Academia, especially, has a bad habit of producing articles that are unnecessarily wordy, complex and written in the passive voice. These articles are harder to read. The message is lost or misconstrued and learners are not engaged. We don't want that for your courses.
In this blog, we'll introduce you to four key sites/tools to help with writing great, clear course content. We'll start with the simplest and work our way up to tools with more detailed analysis.
The plain English site
The plain English site is where to start if you're new to the concept of plain English and just want some guidelines. Plain English is "...a message, written with the reader in mind and with the right tone of voice, that is clear and concise". For the "too long , didn't read" here's the gist of it:

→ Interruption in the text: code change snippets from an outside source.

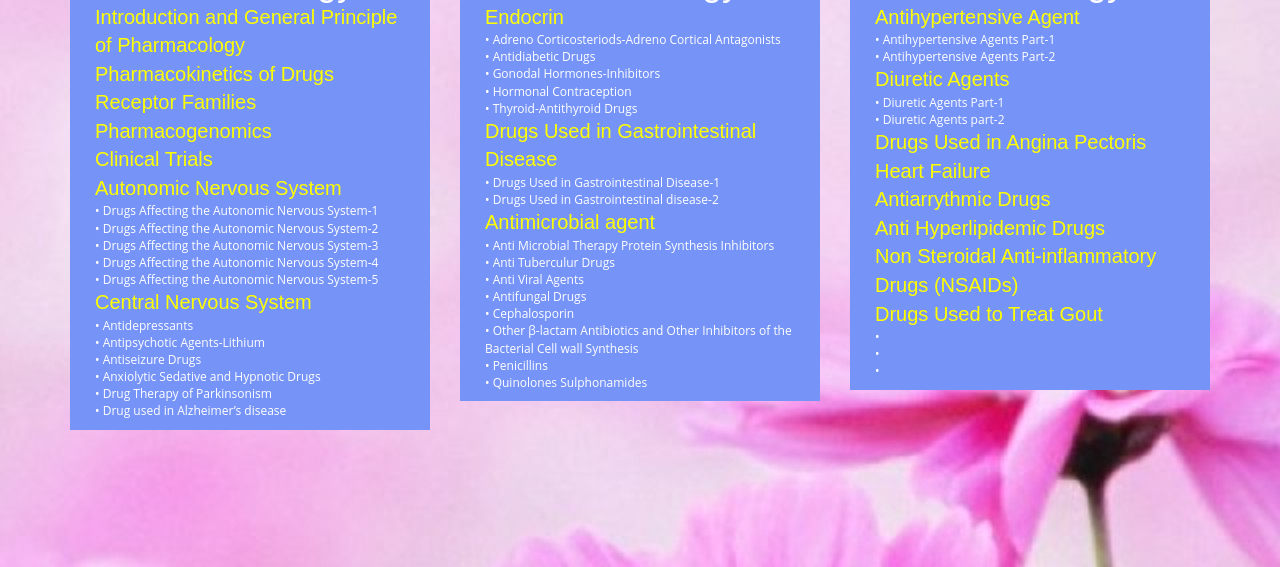
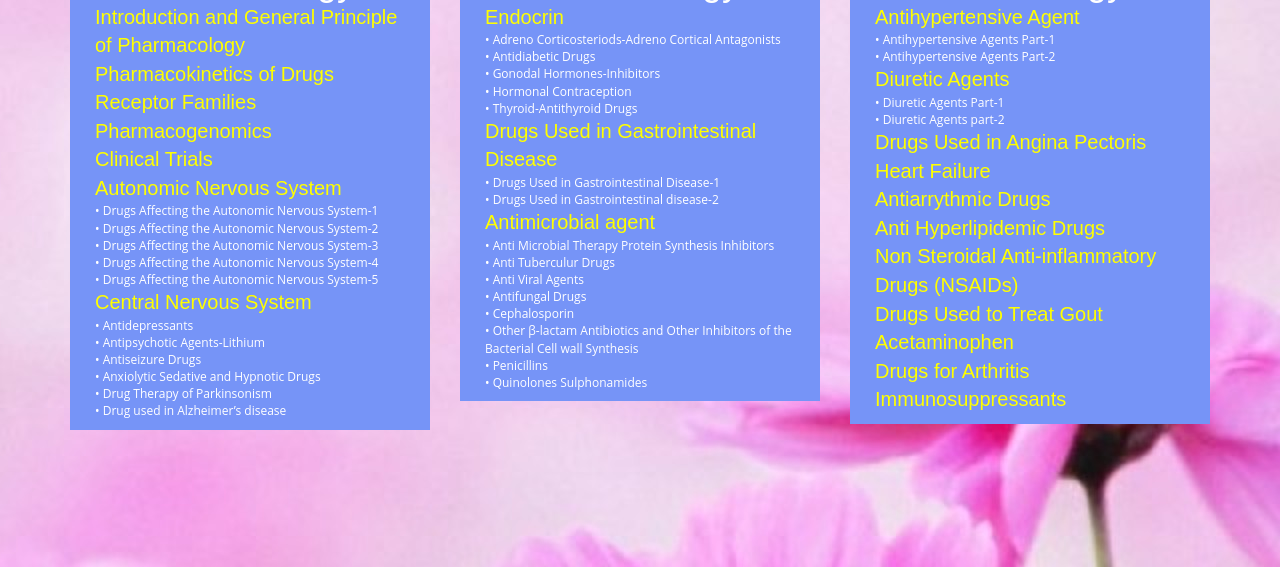
Before and after one commit to DrNajlaa/DrNajlaa.github.io, a plain HTML site: page index.html in a window 1280 px wide. Shown: the part 1206-1773 px from the top of the page. Drawn offline with nearby package versions, Linux system fonts and the light colour scheme.

Commit message:
Add files via upload

```diff
--- a/index.html
+++ b/index.html
@@ -301,11 +301,11 @@
 								<br>
 								<span><a href="Documents/lectures of pharma 3/8-Drugs Used to Treat Gout/Drugs Used to Treat Gout.pdf">Drugs Used to Treat Gout</a></span>
 								<br>
-								•
+								<span><a href="Documents/lectures of pharma 3/9-Acetaminophen/Acetaminophen.pdf">Acetaminophen</a></span>
+                                <br>
+								<span><a href="Documents/lectures of pharma 3/10-Drugs for Arthritis/Drugs for Arthritis.pdf">Drugs for Arthritis</a></span>
 								<br>
-								•
-								<br>
-								•
+								<span><a href="Documents/lectures of pharma 3/11-Immunosuppressants/Immunosuppressants.pdf">Immunosuppressants</a></span>
 							</p>
 						</div>
 					</div>
@@ -468,7 +468,7 @@
 		<div class="container">
 			<div class="row">
 				<div class="col-xs-6 footer-para">
-					<p1>©Yasir Taha Alkhammas 2017 All Right Reserved.<br>Email: yasir.ta777@gmail.com</p1>
+					<p1>©Yasir Taha Alkhammas 2017-2018 All Right Reserved.<br>Email: yasir.ta777@gmail.com</p1>
 				</div>
 			</div>
 		</div>
```
Also changed, not shown: 5 other files.
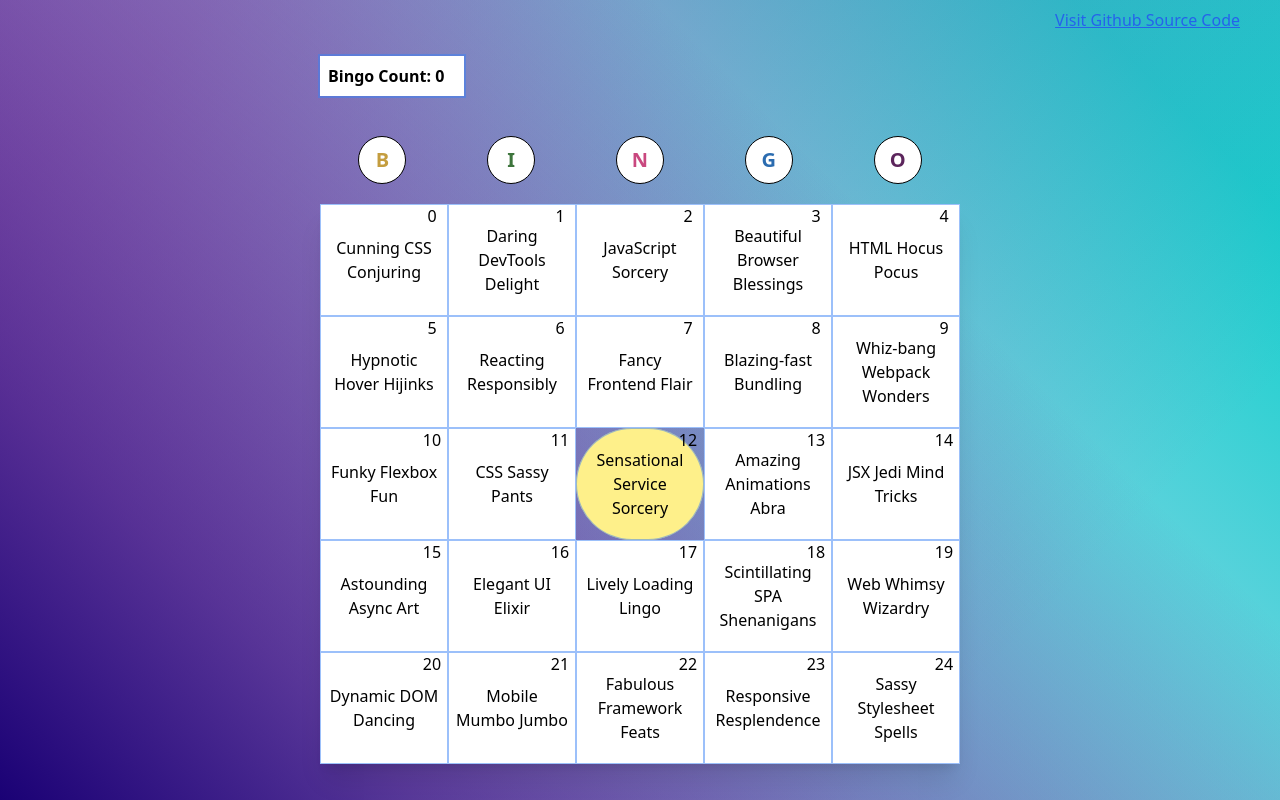
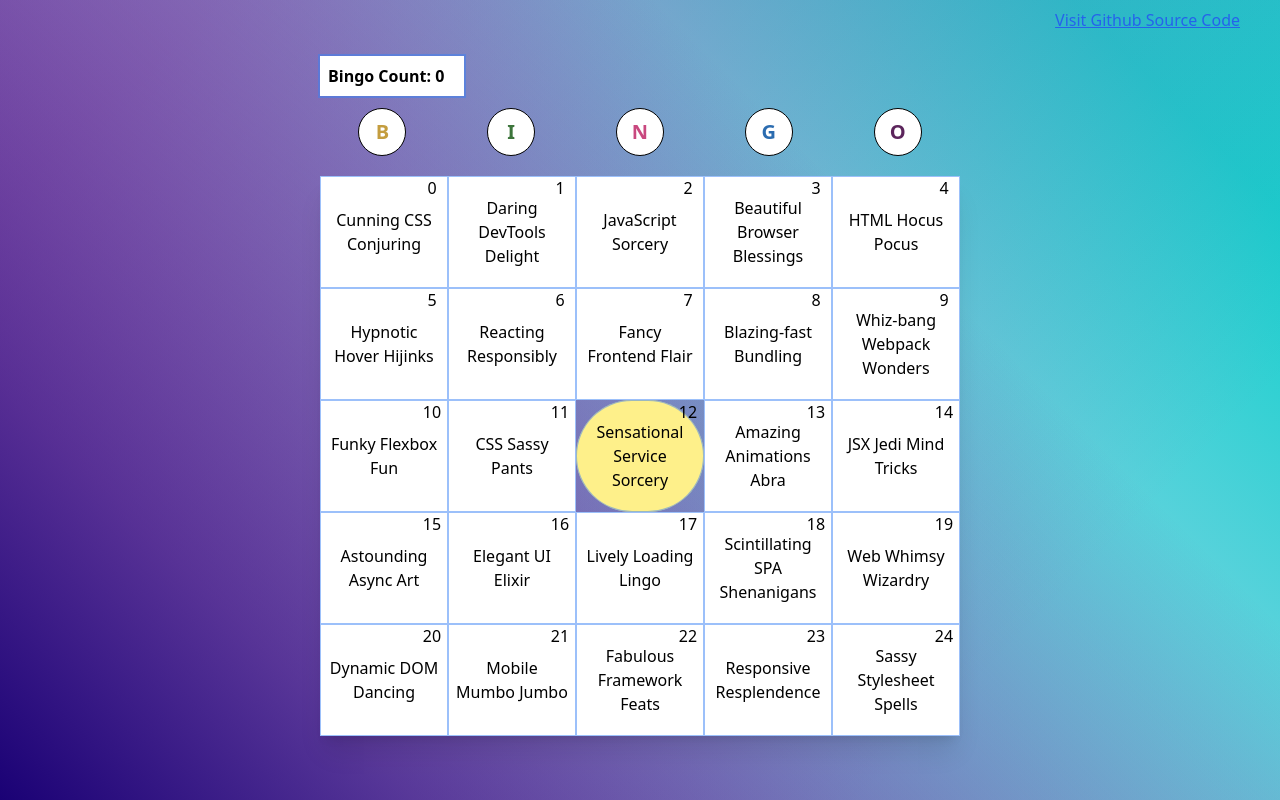
Before and after one commit to kaisbitar/sensory-minds, a React (Vite) app: page / in a window 1280 px wide. Built offline with nearby package versions, Linux system fonts and the light colour scheme.

Commit message:
Updated readme, fixed reloading on scroll on phopnes, fixed rotation

```diff
--- a/src/components/Board.jsx
+++ b/src/components/Board.jsx
@@ -58,7 +58,7 @@ const BingoBoard = () => {
   // render bingo board
   return (
     <>
-      <div className='mb-10 ml-0 text-sm sm:text-base m-auto relative sm:block w-36 bg-white p-2 ring-2 font-bold'>Bingo Count: {winningArrays.length}</div>
+      <div className='mb-3 ml-0 text-sm sm:text-base m-auto relative sm:block w-36 bg-white p-2 ring-2 font-bold'>Bingo Count: {winningArrays.length}</div>
       <Celebration celebrate={celebrate} />
       <motion.div
         className='
--- a/src/components/Celebration.jsx
+++ b/src/components/Celebration.jsx
@@ -8,7 +8,7 @@ const Celebration = ({ celebrate }) => {
       scale: [1, 0, 1],
       rotate: [60, -60]
     },
-    off: {},
+    off: { rotate: 0 },
   }
 
   const bingo = 'BINGO'
--- a/src/index.css
+++ b/src/index.css
@@ -2,14 +2,12 @@
 @tailwind components;
 @tailwind utilities;
 
-html {
-  overflow: hidden;
-}
 
 #root {
   width: 100vw;
   height: 100vh;
   background-color: #8EC5FC;
+  overflow: hidden;
   background: linear-gradient(45deg, rgb(26, 1, 117) 0%, rgba(225, 5, 34, 0) 70%) repeat scroll 0% 0%,
     linear-gradient(135deg, rgba(225, 5, 152, 0.314) 10%, rgba(49, 5, 209, 0) 80%) repeat scroll 0% 0%,
     linear-gradient(225deg, hsla(179, 81%, 45%, 1) 10%, rgba(10, 219, 216, 0) 80%) repeat scroll 0% 0%,
```
Also changed, not shown: 1 other file (tests, documents, lock files or other folders).
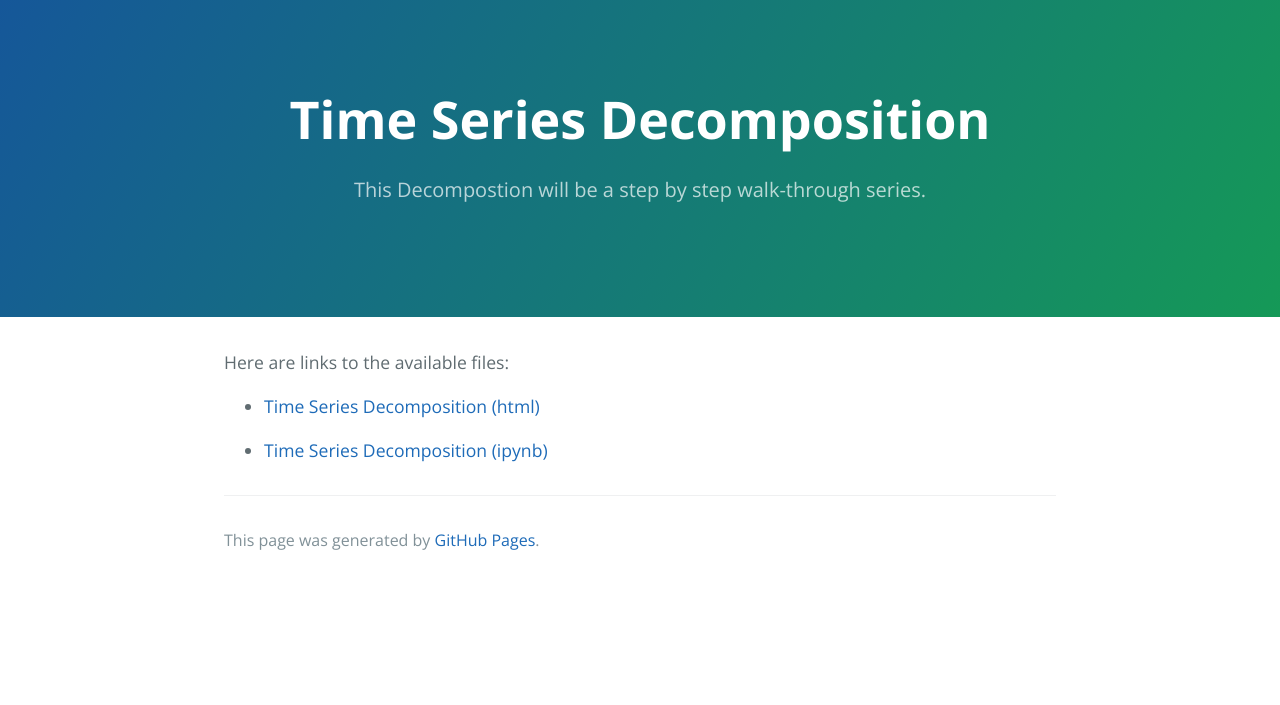
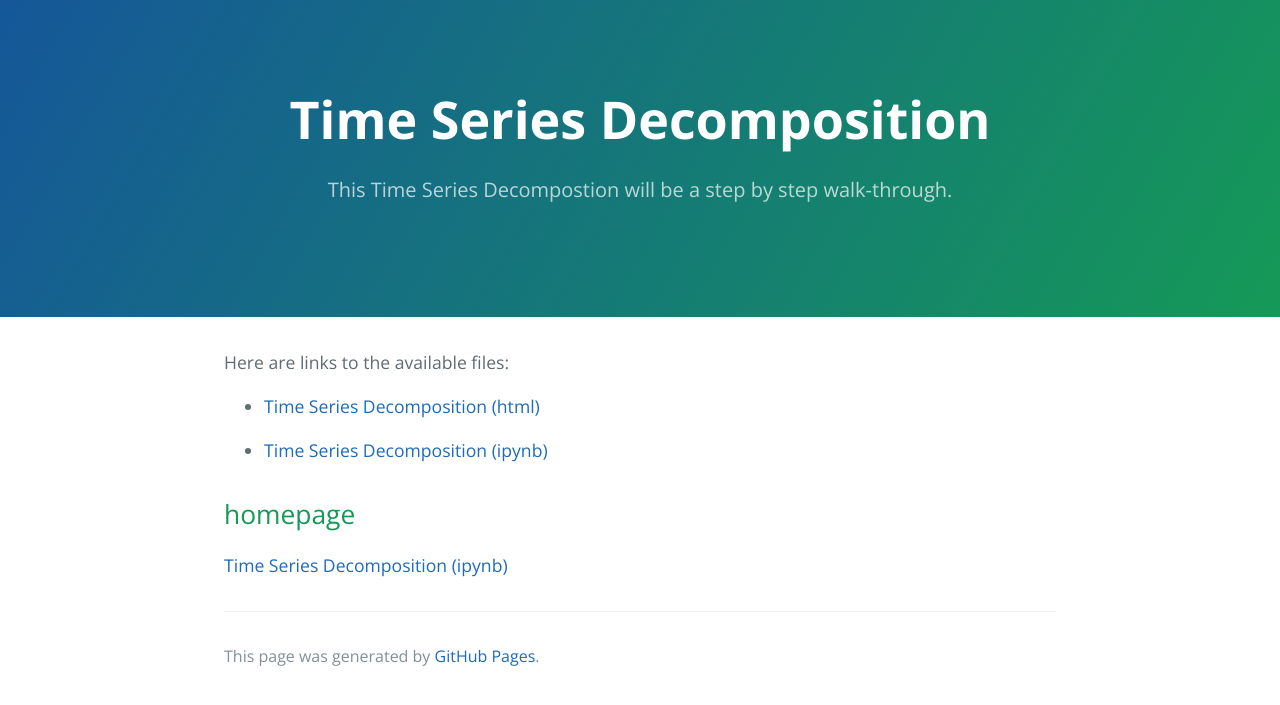
Before and after one commit to AGeorge01/AGeorge01.github.io, a Jekyll site: the page built from Timeseries/index.md, in a window 1280 px wide. Shown: the top 705 px of the page. Built offline with Jekyll 4.4.1, drawn with Linux system fonts in a browser that asks for light colours; our own code applies the rules of GitHub Pages for plain Markdown files.

Commit message:
Update index.md

```diff
--- a/Timeseries/index.md
+++ b/Timeseries/index.md
@@ -1,9 +1,13 @@
 ---
 title: Time Series Decomposition
-description: This Decompostion will be a step by step walk-through series.
+description: This Time Series Decompostion will be a step by step walk-through.
 ---
 Here are links to the available files:
 
 - [Time Series Decomposition (html)](TimeSeriesDecomposition.html)
 
 - [Time Series Decomposition (ipynb)](TimeSeriesDecomposition1.ipynb)
+
+homepage
+-
+[Time Series Decomposition (ipynb)](TimeSeries/)
```
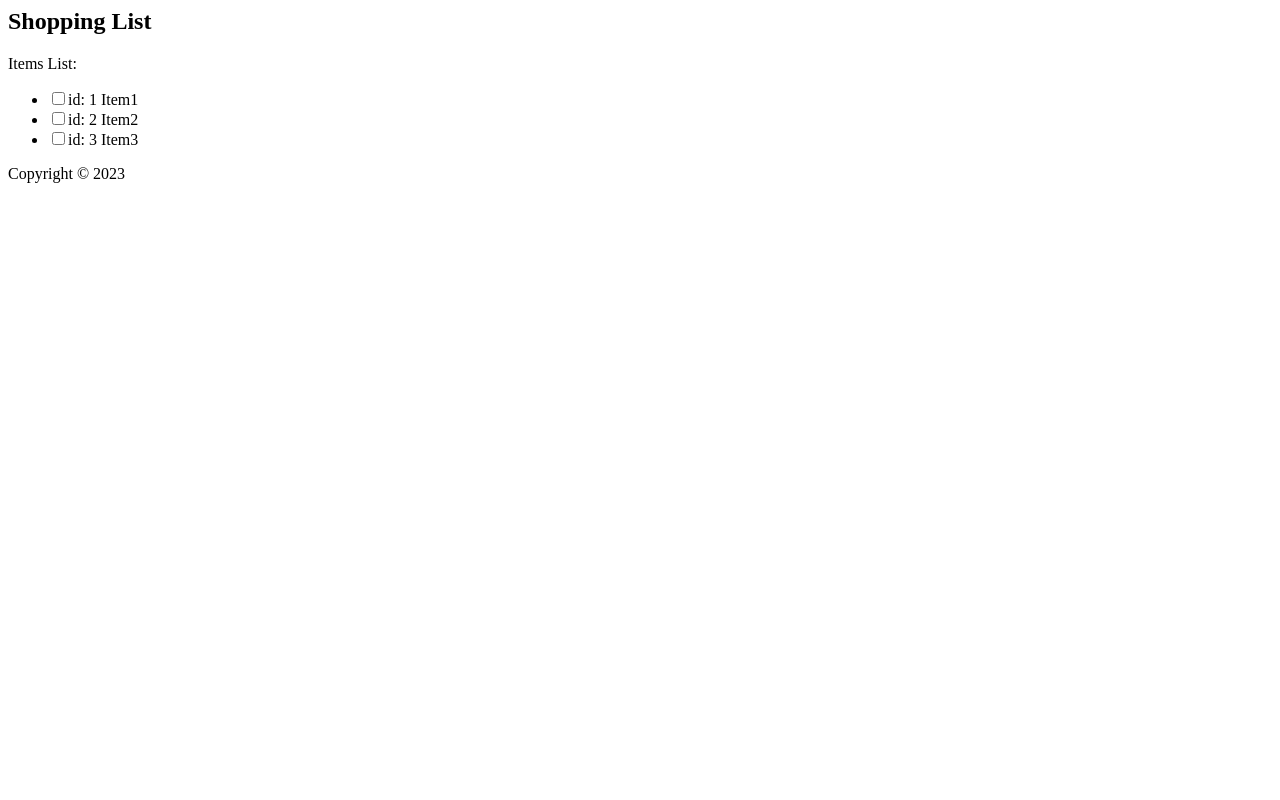
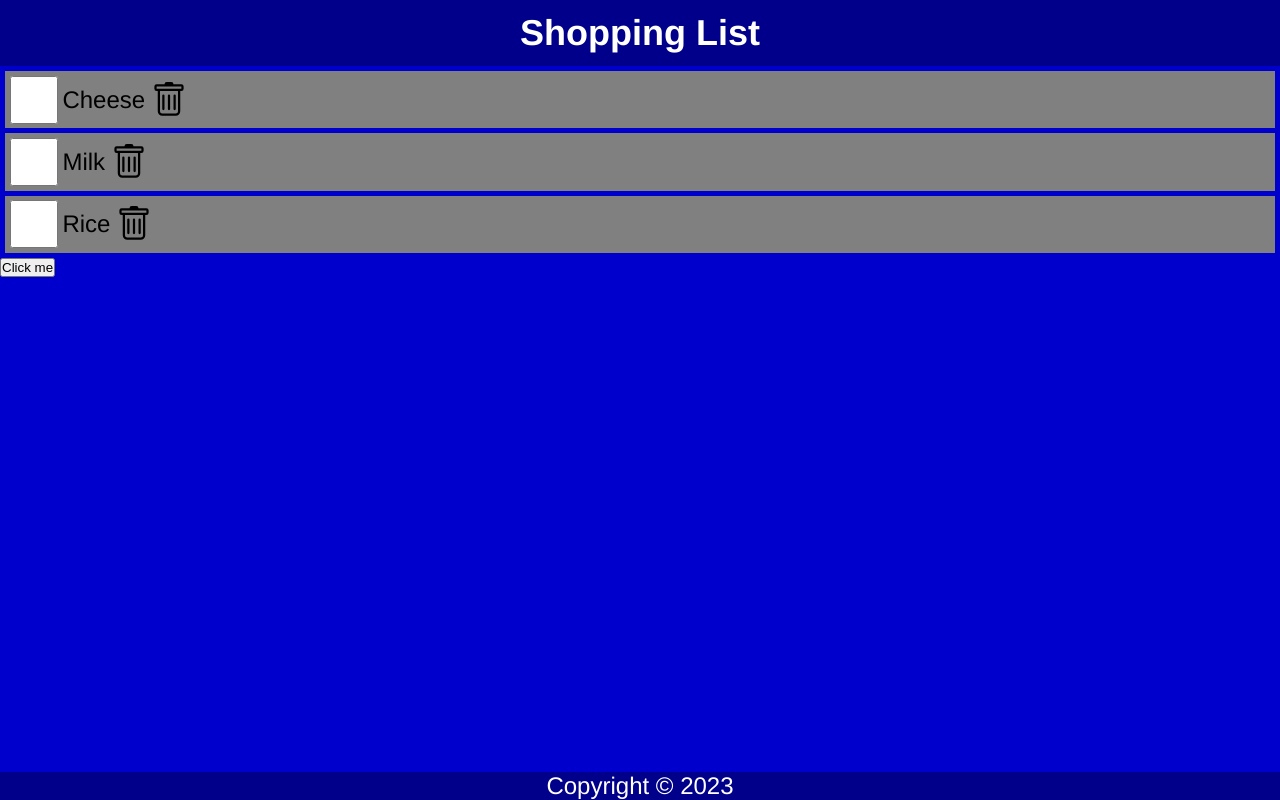
Before and after one commit to cecabrerac/react-shopping-list, a React (Create React App) app: page / in a window 1280 px wide. Built offline with nearby package versions, Linux system fonts and the light colour scheme.

Commit message:
5 files modified

```diff
--- a/package.json
+++ b/package.json
@@ -11,7 +11,8 @@
     "@mui/material": "^5.11.11",
     "@types/react": "^16.8.6 || ^17.0.0",
     "react": "^18.1.0",
-    "react-dom": "^18.1.0"
+    "react-dom": "^18.1.0",
+    "react-icons": "^4.8.0"
   },
   "scripts": {
     "start": "react-scripts start",
--- a/src/App.js
+++ b/src/App.js
@@ -5,12 +5,12 @@ import Footer from "./Footer";
 
 const App = () => {
   const itemsRem = [
-    { id: 1, item: "Item1", checked: true },
-    { id: 2, item: "Item2", checked: false },
-    { id: 3, item: "Item3", checked: false },
+    { id: 1, item: "Cheese", checked: true },
+    { id: 2, item: "Milk", checked: false },
+    { id: 3, item: "Rice", checked: false },
   ];
   return (
-    <div className="mycontainer">
+    <div className="App">
       <Header />
       <Content itemsRem={itemsRem} />
       <Footer />
--- a/src/Content.js
+++ b/src/Content.js
@@ -1,18 +1,26 @@
-import React from 'react';
-import DeleteIcon from '@mui/icons-material/Delete';
+import React from "react";
+import { BsTrash } from "react-icons/bs";
+import { useState } from "react";
 
 const Content = ({ itemsRem }) => {
+  const [variable, setVariable] = useState("");
+  const handleButton = (name) => {
+    setVariable(name + ": You have clicked the button");
+  };
+
   return (
     <main>
-      Items List:
       <ul>
         {itemsRem.map((item) => (
           <li className="item">
             <input type="checkbox" name="check" id="check" />
-            id: {item.id} {item.item}
+            <p> {item.item}</p>
+            <BsTrash role="button" />
           </li>
         ))}
       </ul>
+      <button onClick={() => handleButton("Carlos")}>Click me</button>
+      <p>{variable}</p>
     </main>
   );
 };
--- a/src/index.js
+++ b/src/index.js
@@ -1,7 +1,7 @@
 import React, { StrictMode } from 'react';
 import { createRoot } from 'react-dom/client';
-
 import App from './App';
+import "./style.css";
 
 const rootElement = document.getElementById('root');
 const root = createRoot(rootElement);
--- a/src/style.css
+++ b/src/style.css
@@ -9,7 +9,7 @@ html {
   font-size: 24px;
 }
 
-.mycontainer {
+.App {
   width: 100%;
   height: 100vh;
   display: flex;
@@ -49,6 +49,8 @@ ul {
   background-color: grey;
   margin: 0.2rem;
   display: flex;
+  align-items: center;
+  justify-content: flex-start;
 }
 
 .item input[type="checkbox"] {
@@ -56,4 +58,21 @@ width: 48px;
 height: 48px;
 cursor: pointer;
 margin-right: 1rem;
+margin: 0.2rem;
 }
+
+.item svg {
+  width: 48px;
+  min-width: 48px;
+  height: 36px;
+  font-size: 1rem;
+  color: black;
+  cursor: pointer;
+
+}
+
+.item svg:focus,
+.item svg:hover {
+  color: red;
+  outline: none;
+}
```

- Prefer short, everyday English words.
- Keeps sentences to an average of 15 words.
- Speak to your reader, say “you” and “we.”
- Write active sentences that make it clear who does what.
- Write strong statements, don't hedge.
This example from Cathy Moore's How to recognize elearning bloat shows what a difference plain English can make.
Clear, concise plain English
"Don’t bring your cat to work, because some of your colleagues could be allergic."
Convoluted and overly descriptive
"All staff, both exempt and non-exempt, should endeavor to observe a complete ban on feline companion animals in the workplace at all times, due to the fact that much of the human population experiences an allergic histamine reaction to cat glycoprotein. Your observation of this ban is appreciated."
This example may seem tongue in cheek, but you'd be surprised just how easy it is for bloat like this to creep in. Use plain English. Attack bloat.
The Hemingway app
The Hemingway app is perfect for a quick sense check with simple stats. This web app highlights sentences you should break up or re-write and suggests alternative words.
Personally, I quite enjoy editing within the app as it highlights things and changes the stats e.g. grade level as I'm making edits. It sort of gamifies it for me, making it a challenge to get to grade 6 readability.
Of course you do need to keep in mind it's a robot, not a human. The grade level changes reasonably quickly if you have a lot of multisyllabic words you have to use. So, you need to layer your own human sense on top. For instance, in the example below, we have made significant improvements to readability (grade 15 to 9). But we would struggle to get below grade 9 because we have to use "teacher-centred" and "learner-centred".
The Vocab profiler
The Vocab profiler isn't the best-looking of the tools. But it's what you need if many of your learners would have English as an additional language or low literacy. This app shows what proportion of your text is within the first 1000 most common English words.
Blue words are in the first 1000 words, green are in the 1001-2000 most common words. Yellow are less common words and red words are those they don't have on their list (often proper nouns). In this sample text, 78.45% are in the first 1000 words, 83.62% are in the first 2000 words. Ideally for most contexts, you want to be aiming for around 80% in the first 1000 words.
Using this tool shows me quickly which words I should either replace (see the A-Z of alternative words) or define (i.e. add to my glossary). If you replace wherever you can, you'll find your readability improves.
Readable is where to go if you're ready to get in-depth with your text analysis. Readable has a pro version, but the free tools still cover a good range for what we'd want for learning content.
The main Readable text analyser is similar to the Hemingway app in that it shows too long sentences and words you should replace. But what I like in Readable are the stats.
Here you can see that when you hover over, you get a measure of "good" so you can see what you should aim for.
They also have sentiment analysis which helps check your tone.
Along with the main text analyser, there's also a Readable text lab with a bunch of different tools. For learning content in particular, common issues would be lazy words and hedge words so definitely give those tools a go.
Writing is an art rather than a science. But... we can use algorithms to do the heavy lifting - To point out those long sentences and archaic or multi syllabic words. You'll be surprised what a difference these tools can make to your writing. You don't need to use them all. Just give one or two a go to make your content more engaging and easier to read and understand.
Find out more
If you’re interested in iQualify and how it could transform your business check out www.iQualify.com
Or take a look at our knowledge base for more tips on creating great content in iQualify.